On their blogs, Matt Asay and Savio Rodrigues are discussing whether IBM is using open source to diminish competitor margins. I think it is obvious that IBM does this, most notably with its Linux engagement, which is squarely directed against Microsoft (Windows). It is what I call a war over the share of customer’s wallet, and open source plays a major role. The graph below shows how it works.
By “share of wallet” I mean the amount (percentage) of a customer’s IT budget that a vendor can get. Any IT user buys multiple different components, for example, operating system, productivity tools, and business applications, but ideally they only buy one of a given type. They only want one database, not many. So each IT vendor has two types of competitors: those that directly compete with their products, and those that offer ancillary products. You can take on your direct competitors through better sales or service or product. For ancillary products, you need a different strategy.

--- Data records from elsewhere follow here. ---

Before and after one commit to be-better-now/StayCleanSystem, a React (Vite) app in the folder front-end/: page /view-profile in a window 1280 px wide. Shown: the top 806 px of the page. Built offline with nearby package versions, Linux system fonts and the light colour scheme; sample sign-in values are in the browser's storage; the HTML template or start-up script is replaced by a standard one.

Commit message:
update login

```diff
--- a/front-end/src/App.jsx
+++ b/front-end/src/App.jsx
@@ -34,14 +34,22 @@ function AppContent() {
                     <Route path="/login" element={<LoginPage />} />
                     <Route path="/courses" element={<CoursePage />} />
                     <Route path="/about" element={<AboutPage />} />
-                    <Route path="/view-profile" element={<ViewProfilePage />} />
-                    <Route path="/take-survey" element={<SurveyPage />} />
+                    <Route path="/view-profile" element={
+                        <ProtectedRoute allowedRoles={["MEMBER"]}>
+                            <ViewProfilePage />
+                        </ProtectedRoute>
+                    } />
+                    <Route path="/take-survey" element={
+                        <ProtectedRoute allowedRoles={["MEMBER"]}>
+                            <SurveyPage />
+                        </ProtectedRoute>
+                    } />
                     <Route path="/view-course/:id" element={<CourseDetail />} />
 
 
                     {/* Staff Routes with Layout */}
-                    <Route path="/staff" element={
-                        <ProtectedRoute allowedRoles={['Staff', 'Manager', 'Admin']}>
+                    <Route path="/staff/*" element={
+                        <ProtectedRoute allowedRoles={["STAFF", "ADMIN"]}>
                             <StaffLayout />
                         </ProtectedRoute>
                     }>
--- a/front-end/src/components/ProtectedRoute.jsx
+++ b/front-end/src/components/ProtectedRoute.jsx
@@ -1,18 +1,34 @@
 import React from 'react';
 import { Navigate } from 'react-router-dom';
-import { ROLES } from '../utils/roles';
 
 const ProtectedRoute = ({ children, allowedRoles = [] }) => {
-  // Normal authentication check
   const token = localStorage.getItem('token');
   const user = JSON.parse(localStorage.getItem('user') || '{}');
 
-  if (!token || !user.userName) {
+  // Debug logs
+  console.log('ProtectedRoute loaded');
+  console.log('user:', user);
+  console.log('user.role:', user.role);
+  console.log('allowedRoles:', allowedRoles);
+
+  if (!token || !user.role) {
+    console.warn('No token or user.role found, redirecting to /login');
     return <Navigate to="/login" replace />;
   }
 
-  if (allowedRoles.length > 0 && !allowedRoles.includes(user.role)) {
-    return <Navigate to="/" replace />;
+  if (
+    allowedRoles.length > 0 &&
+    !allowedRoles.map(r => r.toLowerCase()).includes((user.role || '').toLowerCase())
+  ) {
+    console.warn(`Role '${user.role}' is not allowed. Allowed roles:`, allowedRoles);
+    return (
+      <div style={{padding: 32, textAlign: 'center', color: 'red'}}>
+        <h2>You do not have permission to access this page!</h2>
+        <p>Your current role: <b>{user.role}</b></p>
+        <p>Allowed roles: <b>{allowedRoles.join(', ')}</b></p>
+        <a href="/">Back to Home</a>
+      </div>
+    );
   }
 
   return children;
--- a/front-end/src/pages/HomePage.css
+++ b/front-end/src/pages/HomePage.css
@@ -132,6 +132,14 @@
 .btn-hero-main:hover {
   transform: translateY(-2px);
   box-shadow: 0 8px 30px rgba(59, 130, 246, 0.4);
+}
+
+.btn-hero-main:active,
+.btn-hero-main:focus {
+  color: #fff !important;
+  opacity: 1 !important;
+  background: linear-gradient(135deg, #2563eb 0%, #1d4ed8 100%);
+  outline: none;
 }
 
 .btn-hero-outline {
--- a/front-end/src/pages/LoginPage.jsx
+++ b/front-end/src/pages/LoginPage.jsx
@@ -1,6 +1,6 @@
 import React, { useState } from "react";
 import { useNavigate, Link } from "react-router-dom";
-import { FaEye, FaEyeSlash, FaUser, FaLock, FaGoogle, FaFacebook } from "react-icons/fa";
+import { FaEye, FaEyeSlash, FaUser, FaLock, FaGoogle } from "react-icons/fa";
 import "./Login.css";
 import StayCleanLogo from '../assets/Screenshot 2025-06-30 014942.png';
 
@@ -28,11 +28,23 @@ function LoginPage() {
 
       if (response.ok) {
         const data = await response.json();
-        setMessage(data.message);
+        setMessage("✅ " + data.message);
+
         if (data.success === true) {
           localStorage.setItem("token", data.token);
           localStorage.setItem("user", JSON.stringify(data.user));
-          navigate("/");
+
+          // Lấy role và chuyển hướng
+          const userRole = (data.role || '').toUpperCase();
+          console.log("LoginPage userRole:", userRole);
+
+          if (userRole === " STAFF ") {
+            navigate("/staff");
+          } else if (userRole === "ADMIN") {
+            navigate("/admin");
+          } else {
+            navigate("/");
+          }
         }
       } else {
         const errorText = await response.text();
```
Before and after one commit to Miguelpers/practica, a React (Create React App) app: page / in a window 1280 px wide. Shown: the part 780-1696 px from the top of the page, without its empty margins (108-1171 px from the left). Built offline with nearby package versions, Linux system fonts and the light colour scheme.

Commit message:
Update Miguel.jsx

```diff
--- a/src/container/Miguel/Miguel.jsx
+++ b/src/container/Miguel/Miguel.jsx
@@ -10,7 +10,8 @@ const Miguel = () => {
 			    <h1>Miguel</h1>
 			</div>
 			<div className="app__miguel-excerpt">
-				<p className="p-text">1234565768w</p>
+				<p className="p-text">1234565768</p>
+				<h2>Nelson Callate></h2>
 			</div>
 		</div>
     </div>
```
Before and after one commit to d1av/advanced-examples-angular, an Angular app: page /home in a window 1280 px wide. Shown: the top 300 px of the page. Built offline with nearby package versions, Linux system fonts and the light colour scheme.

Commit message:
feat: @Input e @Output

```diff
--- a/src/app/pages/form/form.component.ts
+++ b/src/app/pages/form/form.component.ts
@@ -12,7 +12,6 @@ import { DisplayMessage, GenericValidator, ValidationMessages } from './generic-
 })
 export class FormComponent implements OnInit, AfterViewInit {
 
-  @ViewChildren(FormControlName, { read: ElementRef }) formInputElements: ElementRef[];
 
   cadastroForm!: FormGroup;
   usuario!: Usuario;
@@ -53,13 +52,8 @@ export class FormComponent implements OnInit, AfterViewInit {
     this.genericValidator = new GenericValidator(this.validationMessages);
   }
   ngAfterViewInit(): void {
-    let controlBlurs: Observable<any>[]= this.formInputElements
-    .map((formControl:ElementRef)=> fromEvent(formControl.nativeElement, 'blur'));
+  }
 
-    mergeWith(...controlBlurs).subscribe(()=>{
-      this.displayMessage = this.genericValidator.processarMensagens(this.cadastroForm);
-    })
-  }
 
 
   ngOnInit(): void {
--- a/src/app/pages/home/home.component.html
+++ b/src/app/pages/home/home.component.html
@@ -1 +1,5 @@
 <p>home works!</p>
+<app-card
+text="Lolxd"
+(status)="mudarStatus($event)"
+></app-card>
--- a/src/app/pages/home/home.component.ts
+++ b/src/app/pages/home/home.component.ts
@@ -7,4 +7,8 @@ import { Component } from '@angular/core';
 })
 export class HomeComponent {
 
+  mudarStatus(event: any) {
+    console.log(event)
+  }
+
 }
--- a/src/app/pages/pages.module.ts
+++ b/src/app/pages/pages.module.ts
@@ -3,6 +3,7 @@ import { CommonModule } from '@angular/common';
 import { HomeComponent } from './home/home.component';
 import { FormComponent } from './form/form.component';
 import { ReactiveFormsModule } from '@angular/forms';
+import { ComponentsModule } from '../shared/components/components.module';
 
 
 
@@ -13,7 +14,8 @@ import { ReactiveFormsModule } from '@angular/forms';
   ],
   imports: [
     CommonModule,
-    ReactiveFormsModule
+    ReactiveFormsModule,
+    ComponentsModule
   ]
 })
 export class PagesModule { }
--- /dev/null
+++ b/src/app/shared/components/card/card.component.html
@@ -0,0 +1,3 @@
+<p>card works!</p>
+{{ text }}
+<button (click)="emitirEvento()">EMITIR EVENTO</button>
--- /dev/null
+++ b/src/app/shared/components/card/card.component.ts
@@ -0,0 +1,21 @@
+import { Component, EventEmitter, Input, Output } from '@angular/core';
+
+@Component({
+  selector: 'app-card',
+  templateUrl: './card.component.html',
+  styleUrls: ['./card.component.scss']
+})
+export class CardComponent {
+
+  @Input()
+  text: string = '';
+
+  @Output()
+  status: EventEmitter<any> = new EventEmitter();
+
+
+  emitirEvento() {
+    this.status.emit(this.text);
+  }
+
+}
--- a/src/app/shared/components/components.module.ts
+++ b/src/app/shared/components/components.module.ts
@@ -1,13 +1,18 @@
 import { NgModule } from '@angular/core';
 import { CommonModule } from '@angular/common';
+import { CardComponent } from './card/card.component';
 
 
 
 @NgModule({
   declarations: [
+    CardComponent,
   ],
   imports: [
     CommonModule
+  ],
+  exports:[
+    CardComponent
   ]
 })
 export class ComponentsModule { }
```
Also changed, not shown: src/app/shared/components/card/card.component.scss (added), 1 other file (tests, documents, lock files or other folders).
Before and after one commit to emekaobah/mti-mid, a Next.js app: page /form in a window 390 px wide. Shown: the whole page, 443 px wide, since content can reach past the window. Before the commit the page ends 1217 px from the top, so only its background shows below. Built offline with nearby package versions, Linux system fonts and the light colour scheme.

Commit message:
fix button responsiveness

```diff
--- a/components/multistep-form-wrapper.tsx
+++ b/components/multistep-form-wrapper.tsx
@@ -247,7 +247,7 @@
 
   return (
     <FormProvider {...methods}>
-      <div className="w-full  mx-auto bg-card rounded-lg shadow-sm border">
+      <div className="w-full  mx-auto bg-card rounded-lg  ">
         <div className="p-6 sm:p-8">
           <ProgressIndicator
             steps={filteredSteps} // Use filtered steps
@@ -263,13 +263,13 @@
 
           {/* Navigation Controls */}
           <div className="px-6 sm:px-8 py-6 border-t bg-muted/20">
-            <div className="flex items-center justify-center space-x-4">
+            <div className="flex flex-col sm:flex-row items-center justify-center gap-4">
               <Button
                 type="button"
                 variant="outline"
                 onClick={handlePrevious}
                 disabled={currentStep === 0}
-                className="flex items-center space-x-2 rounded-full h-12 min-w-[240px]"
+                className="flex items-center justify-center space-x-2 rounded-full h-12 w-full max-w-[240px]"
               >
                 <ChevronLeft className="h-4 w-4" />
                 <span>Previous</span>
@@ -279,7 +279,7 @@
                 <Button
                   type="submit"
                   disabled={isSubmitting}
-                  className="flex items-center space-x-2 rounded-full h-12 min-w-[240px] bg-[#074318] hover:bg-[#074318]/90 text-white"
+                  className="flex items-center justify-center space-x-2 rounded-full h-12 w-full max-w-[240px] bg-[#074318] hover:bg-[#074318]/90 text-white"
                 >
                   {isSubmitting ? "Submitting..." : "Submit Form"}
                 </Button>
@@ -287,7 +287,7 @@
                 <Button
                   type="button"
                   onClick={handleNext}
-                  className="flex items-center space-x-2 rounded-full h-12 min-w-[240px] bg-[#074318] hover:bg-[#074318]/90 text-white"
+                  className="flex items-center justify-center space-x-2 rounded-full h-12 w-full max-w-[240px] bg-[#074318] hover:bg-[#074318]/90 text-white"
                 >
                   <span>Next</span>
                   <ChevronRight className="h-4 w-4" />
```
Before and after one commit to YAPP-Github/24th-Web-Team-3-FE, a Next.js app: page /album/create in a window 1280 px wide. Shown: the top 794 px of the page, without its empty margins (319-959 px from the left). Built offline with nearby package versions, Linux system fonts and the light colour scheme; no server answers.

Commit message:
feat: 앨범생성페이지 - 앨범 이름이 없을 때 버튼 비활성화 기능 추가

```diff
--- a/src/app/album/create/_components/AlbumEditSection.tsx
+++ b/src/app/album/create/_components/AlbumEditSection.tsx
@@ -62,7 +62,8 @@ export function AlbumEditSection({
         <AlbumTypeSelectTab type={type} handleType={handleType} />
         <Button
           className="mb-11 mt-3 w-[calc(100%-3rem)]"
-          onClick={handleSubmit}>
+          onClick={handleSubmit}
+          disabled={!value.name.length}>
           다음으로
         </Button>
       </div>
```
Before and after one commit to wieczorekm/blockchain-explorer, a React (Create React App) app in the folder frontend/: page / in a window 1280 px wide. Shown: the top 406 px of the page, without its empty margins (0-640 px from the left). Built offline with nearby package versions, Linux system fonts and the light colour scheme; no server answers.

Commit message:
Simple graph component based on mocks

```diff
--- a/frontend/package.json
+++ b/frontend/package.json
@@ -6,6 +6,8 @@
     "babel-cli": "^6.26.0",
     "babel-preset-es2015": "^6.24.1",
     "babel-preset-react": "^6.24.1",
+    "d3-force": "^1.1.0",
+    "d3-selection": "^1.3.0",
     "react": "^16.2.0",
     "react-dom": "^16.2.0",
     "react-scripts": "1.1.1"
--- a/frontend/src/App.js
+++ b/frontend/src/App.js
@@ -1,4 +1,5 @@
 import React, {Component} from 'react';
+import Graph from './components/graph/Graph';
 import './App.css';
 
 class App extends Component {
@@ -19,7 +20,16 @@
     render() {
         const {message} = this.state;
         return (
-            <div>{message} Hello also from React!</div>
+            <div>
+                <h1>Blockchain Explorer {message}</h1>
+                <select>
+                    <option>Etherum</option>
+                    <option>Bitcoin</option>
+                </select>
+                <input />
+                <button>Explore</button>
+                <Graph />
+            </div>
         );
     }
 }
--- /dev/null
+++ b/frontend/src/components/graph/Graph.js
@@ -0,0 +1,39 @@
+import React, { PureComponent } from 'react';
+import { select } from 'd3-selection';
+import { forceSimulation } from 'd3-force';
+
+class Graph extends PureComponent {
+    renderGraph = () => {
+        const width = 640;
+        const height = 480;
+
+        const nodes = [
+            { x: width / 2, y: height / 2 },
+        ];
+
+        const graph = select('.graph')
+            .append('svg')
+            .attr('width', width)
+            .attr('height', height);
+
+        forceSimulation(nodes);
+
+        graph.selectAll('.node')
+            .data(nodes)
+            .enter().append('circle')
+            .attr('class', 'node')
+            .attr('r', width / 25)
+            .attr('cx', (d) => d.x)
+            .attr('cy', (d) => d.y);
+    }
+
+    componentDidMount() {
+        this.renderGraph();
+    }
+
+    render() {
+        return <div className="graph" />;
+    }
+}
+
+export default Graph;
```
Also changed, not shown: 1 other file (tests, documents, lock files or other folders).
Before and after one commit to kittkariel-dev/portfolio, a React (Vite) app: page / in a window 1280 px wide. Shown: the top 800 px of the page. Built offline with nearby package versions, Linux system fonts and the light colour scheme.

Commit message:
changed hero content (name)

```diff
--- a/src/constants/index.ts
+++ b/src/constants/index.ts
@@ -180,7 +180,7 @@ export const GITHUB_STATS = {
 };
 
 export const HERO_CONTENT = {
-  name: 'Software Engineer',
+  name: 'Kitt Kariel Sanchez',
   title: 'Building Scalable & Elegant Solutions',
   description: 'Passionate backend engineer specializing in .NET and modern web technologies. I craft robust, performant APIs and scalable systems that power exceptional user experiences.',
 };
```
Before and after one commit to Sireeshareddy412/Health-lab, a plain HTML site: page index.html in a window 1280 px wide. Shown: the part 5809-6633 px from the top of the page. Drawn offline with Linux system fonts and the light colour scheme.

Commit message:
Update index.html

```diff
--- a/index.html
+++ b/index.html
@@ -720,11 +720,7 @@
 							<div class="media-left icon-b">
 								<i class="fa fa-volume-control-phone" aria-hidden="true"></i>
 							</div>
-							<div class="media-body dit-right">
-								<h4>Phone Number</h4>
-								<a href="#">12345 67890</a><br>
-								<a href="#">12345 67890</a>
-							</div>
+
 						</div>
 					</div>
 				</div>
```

If you offer a business application, databases and operating systems are ancillary (complementary) product categories for you. You aren’t offering a product in that category, so you can’t make any money of it. You can, however, reduce the amount of money that these other products take out of a customer’s IT budget (wallet) and then convince the customer to spend that extra money on your product. So what you want is to shift money from one component in the solution stack to another component, specifically to the one you are offering.
How do you do this? Well, you diminish the margins of the components that are ancillary to your product, as Matt rightfully points out. Look at the figure above. If you can make the customer spend less money on the database and operating system, then you can possibly gain that money for the application component. So, if you are an application provider, you may want to invest in open source solutions for database and operating systems, if they are cheaper than the leading proprietary solution (which they typically are). This leaves more money on the table for your application.
I think that’s the open secret behind IBM’s Linux engagement. By ensuring that there is a viable competitor to Windows, at least on the server, IBM is keeping Microsoft’s pricing in check, leaving more money to be spent on other software packages. Is there anything wrong with it? Not really, it is just competitive strategy, to the benefit of the customer in this case.
If you want to hear or read more about this, you can turn to an earlier article which discusses the share of wallet wars or catch me next at Agile 2008, where I will be talking about this too.